Then the next day, on April 1, my baby turned one. He also started walking, so he is completely a toddler now, toddling around. Not a baby. And he's my last. Unless Jeff and I receive a surprise, there will be no more babies. And that is so wonderful and sad at the same time. I'm pretty up and down and emotional about this right now. His infant year was so different than those of my other babies. I taught English at school, and while it wasn't many hours, it still added up into more separation from him than any of my others. So, he has eaten more baby food than they did and has two other care givers who watch him while I'm teaching and running around with the other kids, and he loves them both so much. And I have to try not to be jealous of sharing him. And I try not to feel guilty about making him the youngest. Someone has to be the youngest.
Gordito eating a gordita
A week and a half later was the anniversary of the birthday of my deceased niece, Tabitha. She was the cousin closest in age to Daniel, so she should have been turning five. But she never got to turn five, or four, or have any birthday at all. And thinking of all the birthdays she never had on earth made me feel like I really needed to get over feeling sad about Gordon's first birthday, because while I won't ever have another baby of my own, I do have a toddler, and that is wonderful and amazing.
We miss the baby you were and the girl you would have been, Tafla.
Now on Monday, we will celebrate Jill's birthday. Somehow she is already turning seven. The Montessori system makes a big deal about celebrating birthdays and going back over the years and sharing with the class. So I have been going through pictures and thinking about Jill's life, and it seems like the one constant we have given her (other than love, of course) is change. She was born in Utah. Then she lived in Ohio. Then she lived in Virginia. Then she lived for a short bit in Brazil. Now she lives in Mexico, and next year she'll live in a different part of Virginia and then Gabon. She's never been homesick, because other than home-as-a-family, I've never given her a home-as-a-place to be sick for. I hope she doesn't hate me for that some day. She's so amazing. She's sensitive and caring and funny and smart and brave. It is so fun to have a child old enough to talk to.

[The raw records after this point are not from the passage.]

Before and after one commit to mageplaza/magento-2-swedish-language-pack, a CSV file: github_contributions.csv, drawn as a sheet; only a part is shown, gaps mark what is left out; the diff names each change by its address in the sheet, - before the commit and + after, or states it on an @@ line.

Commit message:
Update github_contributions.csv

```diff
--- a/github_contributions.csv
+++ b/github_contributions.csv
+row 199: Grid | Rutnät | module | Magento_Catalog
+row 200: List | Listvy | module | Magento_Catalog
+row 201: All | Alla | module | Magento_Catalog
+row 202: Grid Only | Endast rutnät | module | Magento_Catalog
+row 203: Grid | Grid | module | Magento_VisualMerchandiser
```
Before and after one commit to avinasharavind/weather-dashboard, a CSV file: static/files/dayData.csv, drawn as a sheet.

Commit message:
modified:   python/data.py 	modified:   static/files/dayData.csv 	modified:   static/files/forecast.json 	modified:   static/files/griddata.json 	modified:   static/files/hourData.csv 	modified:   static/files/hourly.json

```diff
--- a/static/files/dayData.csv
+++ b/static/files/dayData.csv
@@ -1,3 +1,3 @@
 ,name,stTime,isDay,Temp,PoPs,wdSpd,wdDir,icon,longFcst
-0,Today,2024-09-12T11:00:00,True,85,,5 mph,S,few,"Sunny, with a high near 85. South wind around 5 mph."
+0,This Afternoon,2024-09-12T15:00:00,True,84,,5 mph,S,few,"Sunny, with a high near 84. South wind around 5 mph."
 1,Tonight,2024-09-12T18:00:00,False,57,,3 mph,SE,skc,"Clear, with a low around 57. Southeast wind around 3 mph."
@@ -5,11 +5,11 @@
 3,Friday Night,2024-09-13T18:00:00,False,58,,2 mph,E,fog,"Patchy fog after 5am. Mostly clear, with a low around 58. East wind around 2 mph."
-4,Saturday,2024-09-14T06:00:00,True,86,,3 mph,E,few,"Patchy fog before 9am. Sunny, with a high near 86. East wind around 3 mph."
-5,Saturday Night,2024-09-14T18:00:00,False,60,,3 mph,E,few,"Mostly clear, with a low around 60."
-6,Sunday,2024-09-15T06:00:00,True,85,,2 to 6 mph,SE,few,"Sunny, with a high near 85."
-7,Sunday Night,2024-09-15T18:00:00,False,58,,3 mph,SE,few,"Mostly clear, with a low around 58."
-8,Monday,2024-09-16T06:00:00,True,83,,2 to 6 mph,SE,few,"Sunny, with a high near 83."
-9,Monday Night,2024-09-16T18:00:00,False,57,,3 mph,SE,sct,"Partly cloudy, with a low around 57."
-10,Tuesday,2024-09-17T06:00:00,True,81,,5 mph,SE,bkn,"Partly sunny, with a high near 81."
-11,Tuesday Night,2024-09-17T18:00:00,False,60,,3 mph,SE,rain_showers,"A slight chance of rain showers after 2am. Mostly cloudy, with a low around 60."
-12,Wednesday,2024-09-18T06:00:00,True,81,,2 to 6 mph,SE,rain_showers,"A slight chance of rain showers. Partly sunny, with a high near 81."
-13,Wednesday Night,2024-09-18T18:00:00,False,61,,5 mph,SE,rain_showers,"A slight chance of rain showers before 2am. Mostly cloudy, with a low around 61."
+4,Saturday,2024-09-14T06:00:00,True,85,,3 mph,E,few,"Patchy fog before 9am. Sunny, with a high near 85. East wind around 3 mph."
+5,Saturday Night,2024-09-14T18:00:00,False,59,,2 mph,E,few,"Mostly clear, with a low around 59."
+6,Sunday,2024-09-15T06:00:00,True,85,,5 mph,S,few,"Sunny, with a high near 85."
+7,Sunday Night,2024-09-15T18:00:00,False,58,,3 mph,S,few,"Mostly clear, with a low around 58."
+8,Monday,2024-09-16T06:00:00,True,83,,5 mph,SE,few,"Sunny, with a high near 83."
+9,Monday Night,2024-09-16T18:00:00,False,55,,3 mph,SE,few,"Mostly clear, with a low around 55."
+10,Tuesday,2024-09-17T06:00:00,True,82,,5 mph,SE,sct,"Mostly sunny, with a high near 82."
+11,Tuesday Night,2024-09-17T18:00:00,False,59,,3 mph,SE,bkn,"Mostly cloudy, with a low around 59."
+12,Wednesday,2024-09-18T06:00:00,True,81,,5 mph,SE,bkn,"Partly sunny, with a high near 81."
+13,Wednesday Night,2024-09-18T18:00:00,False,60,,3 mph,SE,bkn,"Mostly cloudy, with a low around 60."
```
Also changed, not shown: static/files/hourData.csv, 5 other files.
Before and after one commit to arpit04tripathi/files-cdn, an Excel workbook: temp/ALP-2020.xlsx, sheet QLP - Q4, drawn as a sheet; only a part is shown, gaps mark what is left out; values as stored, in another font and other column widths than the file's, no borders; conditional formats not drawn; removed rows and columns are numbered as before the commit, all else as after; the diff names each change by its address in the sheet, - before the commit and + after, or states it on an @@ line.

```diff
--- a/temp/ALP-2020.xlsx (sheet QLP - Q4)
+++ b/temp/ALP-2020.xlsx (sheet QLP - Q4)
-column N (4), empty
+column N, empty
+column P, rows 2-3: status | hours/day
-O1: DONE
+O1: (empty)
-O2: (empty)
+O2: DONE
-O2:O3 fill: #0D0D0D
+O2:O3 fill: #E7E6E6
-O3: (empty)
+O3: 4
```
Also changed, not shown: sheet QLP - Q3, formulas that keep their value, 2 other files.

A few days later will be my tenth wedding anniversary. Tenth. How did that happen? I remember being a young married couple and sitting in church, listening to people give talks who had been married for three years and thinking what a long time that was and how I couldn't wait until we had been married that long and had probably worked out all of our problems. (Ha.) Well, it's been ten years. We still have problems. I still don't always get Jeff's sarcasm. He still finds himself lost (and amazed, of course) by the trains of thought that I follow. We disagree. And we always get past it. And we have a lot of fun all of the rest of the time. It's amazing to look back at what we've built together. Four kids. Three states. Three countries. Five jobs. Dozens of fights. Some tears. One slap (whoops!). Millions of kisses. Ten beautiful years.
I love you, honey. And I really love us.